*TASK TO COMPLETE*
Where in the data below does the word "function" appear? Copy every line that has it.

┌──

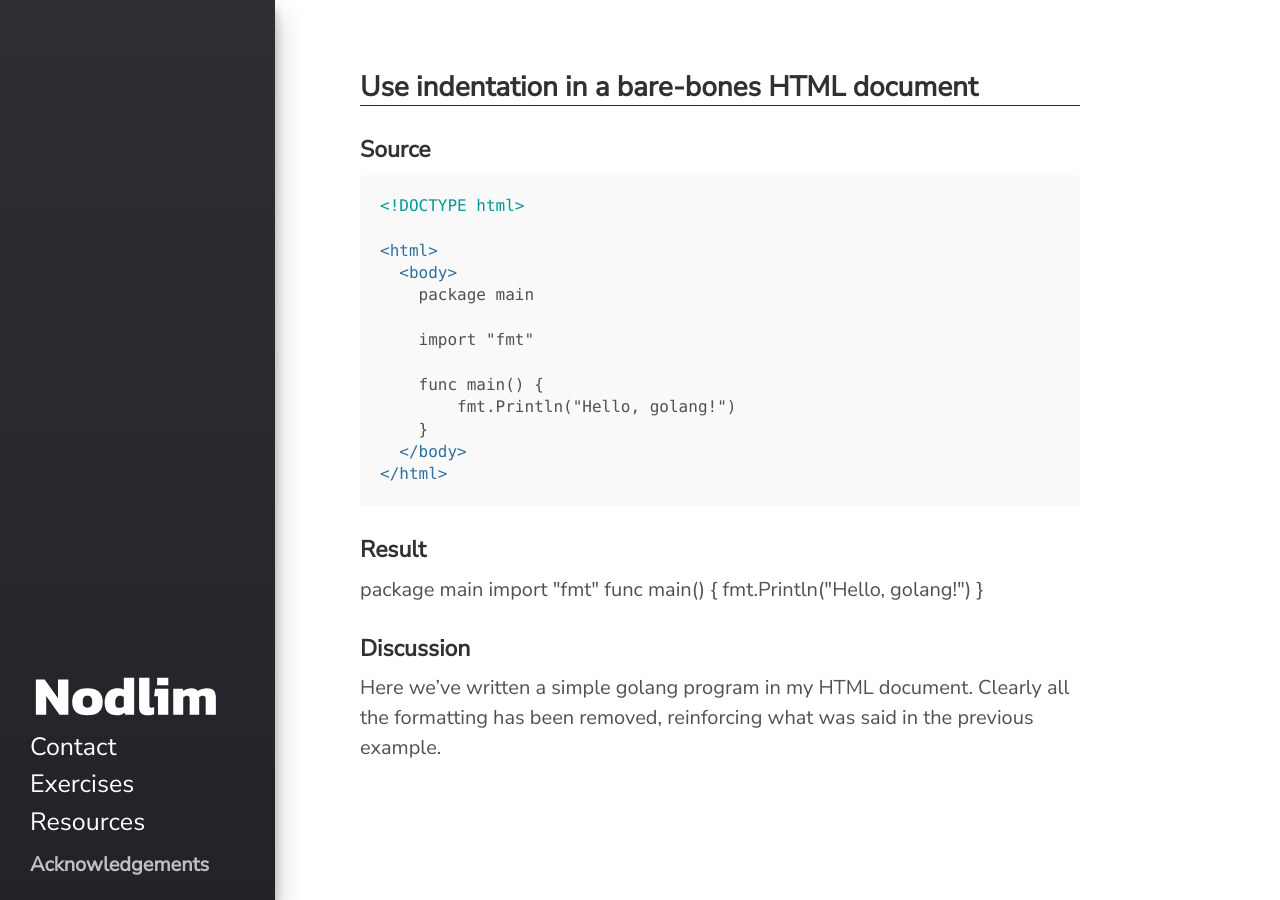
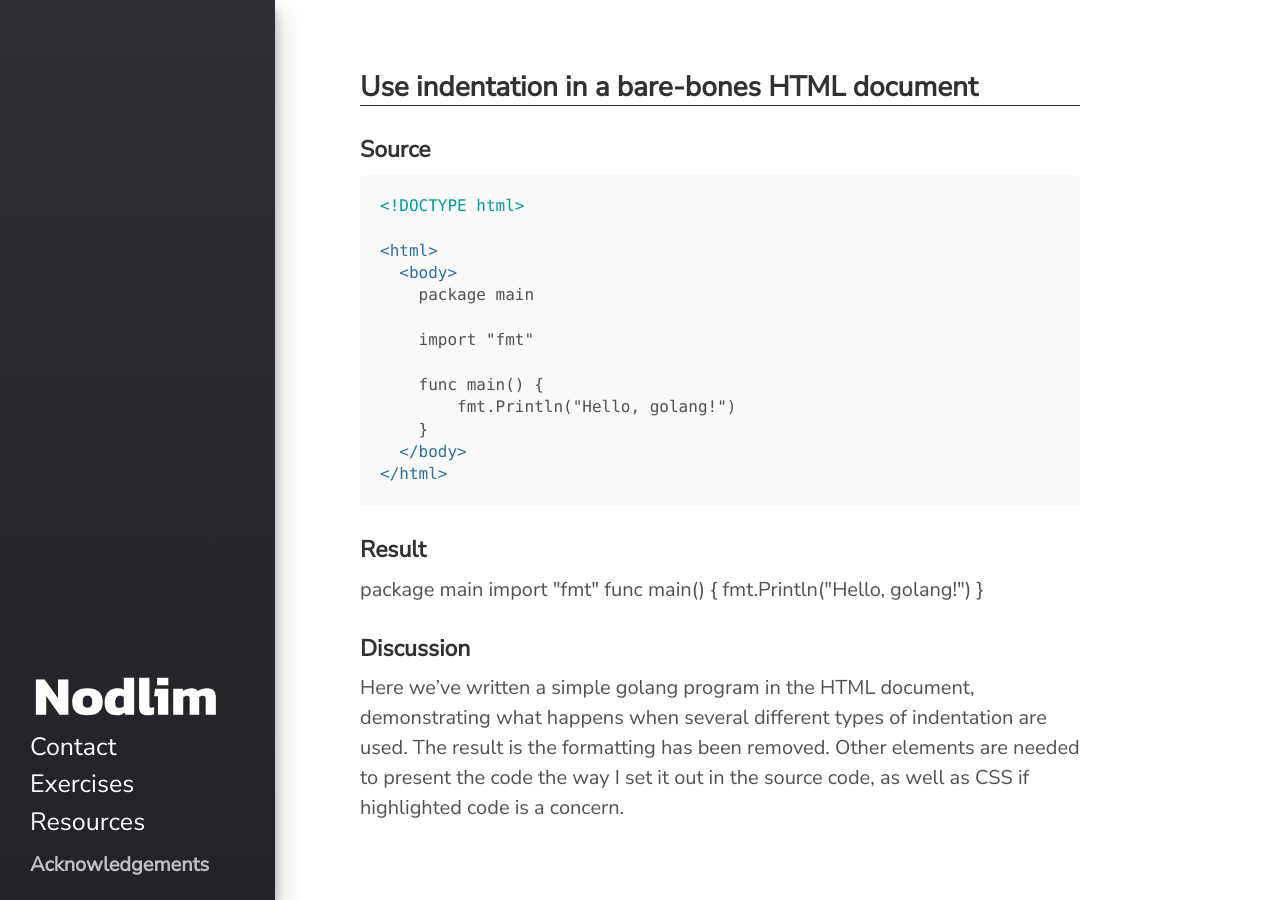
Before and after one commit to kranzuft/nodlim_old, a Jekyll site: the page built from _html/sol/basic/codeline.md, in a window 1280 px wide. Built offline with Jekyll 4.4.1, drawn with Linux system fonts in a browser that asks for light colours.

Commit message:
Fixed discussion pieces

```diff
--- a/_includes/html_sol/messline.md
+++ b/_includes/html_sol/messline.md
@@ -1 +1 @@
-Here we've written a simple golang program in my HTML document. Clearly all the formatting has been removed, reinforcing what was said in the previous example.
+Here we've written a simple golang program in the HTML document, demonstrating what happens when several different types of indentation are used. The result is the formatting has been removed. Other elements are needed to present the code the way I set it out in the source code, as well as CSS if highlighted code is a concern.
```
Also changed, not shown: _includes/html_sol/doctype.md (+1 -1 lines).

└──
┌──

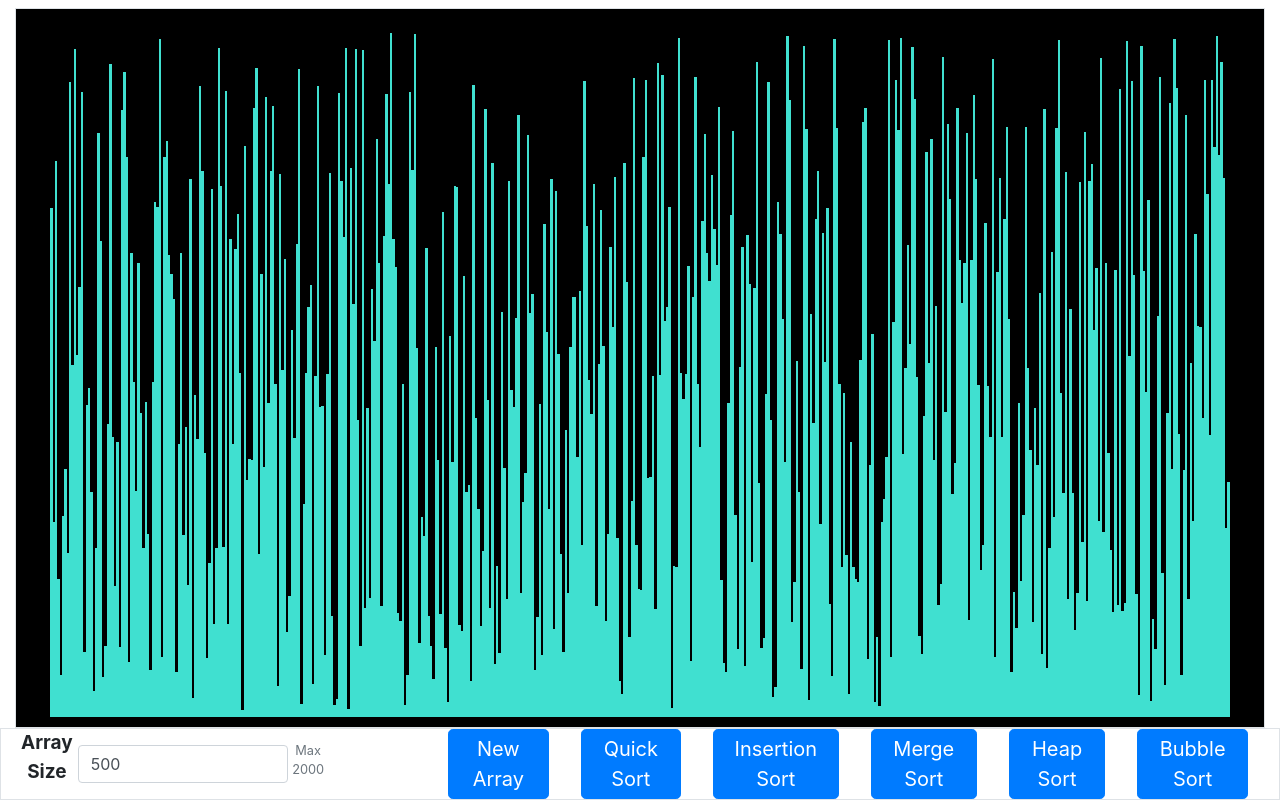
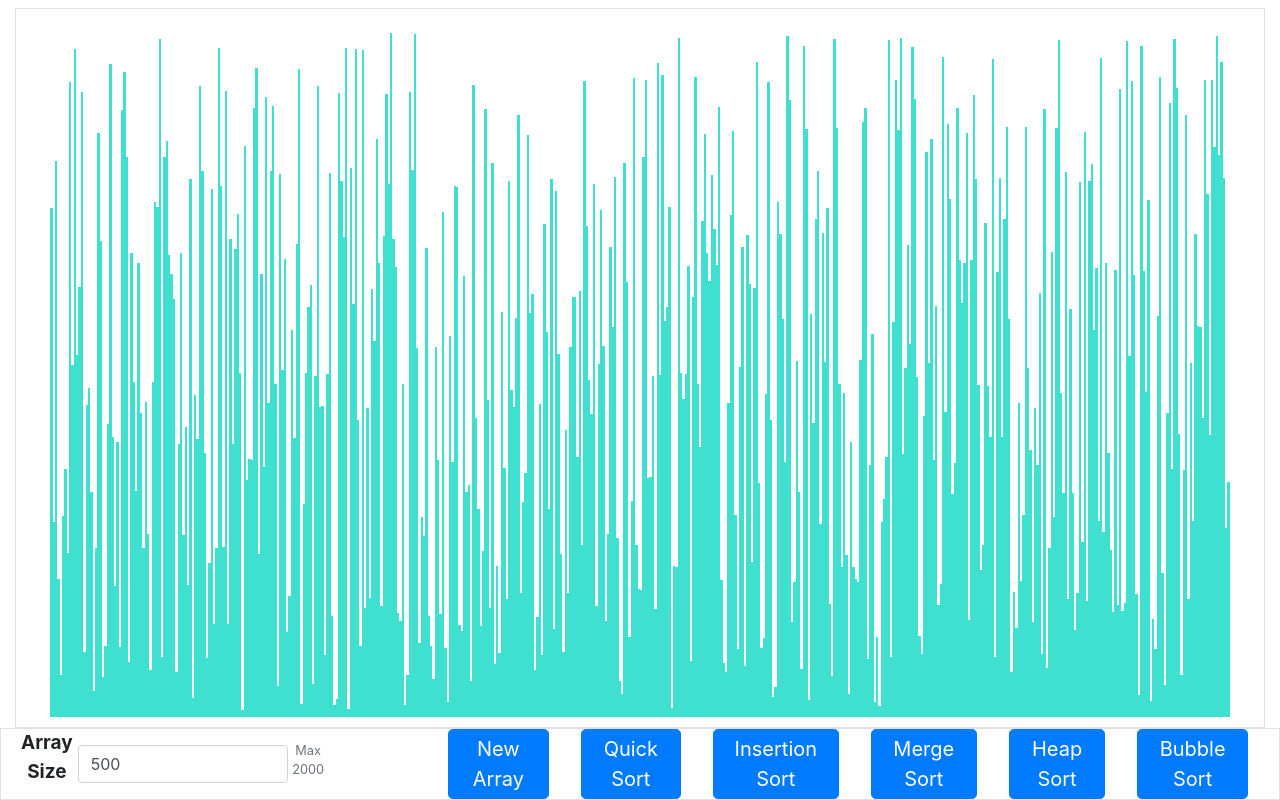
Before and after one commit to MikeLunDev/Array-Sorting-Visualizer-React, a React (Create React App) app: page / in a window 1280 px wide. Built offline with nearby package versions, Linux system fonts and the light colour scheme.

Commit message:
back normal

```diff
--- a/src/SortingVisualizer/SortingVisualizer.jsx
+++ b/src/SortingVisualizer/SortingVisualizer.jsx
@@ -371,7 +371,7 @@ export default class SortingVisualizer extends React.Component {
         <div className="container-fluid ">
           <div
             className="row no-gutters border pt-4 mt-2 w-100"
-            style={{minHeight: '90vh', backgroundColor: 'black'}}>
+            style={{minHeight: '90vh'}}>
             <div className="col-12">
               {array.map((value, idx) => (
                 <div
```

└──
┌──

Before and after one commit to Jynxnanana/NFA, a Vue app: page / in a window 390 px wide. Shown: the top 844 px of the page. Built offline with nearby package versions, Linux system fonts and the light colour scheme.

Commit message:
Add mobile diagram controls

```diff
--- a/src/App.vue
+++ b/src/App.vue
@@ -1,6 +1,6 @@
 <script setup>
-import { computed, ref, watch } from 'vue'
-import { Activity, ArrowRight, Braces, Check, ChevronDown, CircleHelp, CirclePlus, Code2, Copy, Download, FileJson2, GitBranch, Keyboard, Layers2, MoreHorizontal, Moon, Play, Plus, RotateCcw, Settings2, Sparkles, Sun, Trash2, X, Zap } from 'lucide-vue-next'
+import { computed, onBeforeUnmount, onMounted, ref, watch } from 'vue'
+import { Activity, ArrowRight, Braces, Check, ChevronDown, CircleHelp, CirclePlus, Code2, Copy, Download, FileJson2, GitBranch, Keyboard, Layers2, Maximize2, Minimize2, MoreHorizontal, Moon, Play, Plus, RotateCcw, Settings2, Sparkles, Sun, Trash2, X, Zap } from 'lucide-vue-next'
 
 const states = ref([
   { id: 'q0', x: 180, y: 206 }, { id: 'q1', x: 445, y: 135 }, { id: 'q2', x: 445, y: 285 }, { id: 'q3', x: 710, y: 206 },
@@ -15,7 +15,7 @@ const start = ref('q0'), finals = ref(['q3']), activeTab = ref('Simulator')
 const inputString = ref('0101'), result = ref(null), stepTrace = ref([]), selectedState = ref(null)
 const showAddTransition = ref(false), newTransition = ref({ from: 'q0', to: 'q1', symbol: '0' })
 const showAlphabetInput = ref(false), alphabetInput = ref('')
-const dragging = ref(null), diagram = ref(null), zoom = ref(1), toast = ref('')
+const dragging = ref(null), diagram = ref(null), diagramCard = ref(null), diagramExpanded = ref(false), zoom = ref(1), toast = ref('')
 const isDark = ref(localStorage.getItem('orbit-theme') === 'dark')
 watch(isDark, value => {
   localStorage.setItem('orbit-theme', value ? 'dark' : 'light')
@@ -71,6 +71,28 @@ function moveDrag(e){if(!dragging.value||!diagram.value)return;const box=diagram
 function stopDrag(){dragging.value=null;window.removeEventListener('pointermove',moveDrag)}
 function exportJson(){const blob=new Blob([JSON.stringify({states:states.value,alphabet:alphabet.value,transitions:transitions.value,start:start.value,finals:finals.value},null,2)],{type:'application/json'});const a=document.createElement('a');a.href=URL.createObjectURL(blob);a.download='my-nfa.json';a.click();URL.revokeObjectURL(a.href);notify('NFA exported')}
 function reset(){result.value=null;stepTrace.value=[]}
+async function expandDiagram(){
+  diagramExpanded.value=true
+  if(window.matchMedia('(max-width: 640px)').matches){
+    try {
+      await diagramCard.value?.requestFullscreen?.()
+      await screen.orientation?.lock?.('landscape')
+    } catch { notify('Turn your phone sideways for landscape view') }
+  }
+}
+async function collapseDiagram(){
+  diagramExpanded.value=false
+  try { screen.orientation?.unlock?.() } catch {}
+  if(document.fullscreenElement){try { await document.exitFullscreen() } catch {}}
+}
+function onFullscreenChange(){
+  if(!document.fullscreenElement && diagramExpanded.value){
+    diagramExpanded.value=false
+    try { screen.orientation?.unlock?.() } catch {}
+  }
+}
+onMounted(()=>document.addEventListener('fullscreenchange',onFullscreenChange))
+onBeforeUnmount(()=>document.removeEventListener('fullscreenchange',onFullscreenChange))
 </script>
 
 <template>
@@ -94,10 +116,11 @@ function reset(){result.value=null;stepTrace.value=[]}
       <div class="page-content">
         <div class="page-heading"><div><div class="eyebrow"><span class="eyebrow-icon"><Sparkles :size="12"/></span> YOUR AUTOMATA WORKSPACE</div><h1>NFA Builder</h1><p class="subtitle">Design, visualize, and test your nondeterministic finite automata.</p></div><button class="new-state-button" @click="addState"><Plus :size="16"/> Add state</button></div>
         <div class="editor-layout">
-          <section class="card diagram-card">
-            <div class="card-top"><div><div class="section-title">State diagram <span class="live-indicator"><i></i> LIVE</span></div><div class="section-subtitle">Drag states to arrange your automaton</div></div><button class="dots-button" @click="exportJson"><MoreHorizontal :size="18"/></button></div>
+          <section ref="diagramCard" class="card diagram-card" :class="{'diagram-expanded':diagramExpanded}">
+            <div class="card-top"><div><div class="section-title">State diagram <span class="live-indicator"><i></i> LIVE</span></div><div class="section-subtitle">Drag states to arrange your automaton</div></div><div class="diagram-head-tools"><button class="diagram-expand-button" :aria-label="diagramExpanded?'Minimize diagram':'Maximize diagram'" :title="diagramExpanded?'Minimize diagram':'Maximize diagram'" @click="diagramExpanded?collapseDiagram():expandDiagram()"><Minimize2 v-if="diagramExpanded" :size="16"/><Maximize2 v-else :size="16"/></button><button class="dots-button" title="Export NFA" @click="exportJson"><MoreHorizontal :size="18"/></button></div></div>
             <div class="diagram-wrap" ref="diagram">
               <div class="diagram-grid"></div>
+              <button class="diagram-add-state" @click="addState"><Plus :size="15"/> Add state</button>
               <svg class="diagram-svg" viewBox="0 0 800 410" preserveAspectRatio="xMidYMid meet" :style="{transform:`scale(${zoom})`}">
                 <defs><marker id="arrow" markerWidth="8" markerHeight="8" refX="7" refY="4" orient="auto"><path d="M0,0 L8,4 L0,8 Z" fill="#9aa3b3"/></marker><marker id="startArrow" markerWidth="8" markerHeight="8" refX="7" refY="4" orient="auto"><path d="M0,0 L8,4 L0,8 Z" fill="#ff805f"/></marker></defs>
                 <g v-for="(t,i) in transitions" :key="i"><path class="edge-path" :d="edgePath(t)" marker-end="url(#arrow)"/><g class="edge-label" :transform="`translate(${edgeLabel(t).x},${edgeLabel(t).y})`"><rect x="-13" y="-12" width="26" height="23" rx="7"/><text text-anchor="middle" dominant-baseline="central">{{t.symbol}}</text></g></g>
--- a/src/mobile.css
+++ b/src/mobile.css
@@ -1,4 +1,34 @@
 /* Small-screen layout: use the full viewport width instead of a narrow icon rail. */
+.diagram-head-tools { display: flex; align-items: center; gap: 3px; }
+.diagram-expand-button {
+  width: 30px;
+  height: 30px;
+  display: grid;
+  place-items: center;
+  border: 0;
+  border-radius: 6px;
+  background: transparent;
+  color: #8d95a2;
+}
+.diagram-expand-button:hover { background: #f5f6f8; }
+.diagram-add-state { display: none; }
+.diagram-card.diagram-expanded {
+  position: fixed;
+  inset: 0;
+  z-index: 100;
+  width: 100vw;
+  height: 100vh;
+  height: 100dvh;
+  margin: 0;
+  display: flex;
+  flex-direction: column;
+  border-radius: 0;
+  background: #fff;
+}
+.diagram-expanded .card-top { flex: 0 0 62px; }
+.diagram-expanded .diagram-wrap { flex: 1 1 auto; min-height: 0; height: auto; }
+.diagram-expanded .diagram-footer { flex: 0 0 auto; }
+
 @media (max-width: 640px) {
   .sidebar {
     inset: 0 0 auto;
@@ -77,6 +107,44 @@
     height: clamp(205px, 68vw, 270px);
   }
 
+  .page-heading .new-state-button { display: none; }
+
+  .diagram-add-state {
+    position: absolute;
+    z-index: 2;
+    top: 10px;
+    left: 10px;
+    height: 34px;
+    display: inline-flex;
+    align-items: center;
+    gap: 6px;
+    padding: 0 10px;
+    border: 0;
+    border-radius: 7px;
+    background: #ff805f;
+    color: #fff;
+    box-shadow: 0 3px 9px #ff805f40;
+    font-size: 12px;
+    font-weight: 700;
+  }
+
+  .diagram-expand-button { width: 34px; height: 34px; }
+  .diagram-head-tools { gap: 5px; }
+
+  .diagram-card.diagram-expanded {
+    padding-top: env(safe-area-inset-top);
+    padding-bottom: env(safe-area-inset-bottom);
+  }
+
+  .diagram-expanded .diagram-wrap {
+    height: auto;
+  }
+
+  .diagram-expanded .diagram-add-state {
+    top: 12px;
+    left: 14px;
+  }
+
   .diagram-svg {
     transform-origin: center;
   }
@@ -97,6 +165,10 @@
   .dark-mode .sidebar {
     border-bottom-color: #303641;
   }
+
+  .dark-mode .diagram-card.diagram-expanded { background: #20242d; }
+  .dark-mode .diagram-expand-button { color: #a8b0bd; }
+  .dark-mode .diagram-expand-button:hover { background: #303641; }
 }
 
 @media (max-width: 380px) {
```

└──

*RESPONSE TO THIS TASK*
@@ -71,6 +71,28 @@ function moveDrag(e){if(!dragging.value||!diagram.value)return;const box=diagram
 function stopDrag(){dragging.value=null;window.removeEventListener('pointermove',moveDrag)}
 function exportJson(){const blob=new Blob([JSON.stringify({states:states.value,alphabet:alphabet.value,transitions:transitions.value,start:start.value,finals:finals.value},null,2)],{type:'application/json'});const a=document.createElement('a');a.href=URL.createObjectURL(blob);a.download='my-nfa.json';a.click();URL.revokeObjectURL(a.href);notify('NFA exported')}
 function reset(){result.value=null;stepTrace.value=[]}
+async function expandDiagram(){
+async function collapseDiagram(){
+function onFullscreenChange(){
@@ -94,10 +116,11 @@ function reset(){result.value=null;stepTrace.value=[]}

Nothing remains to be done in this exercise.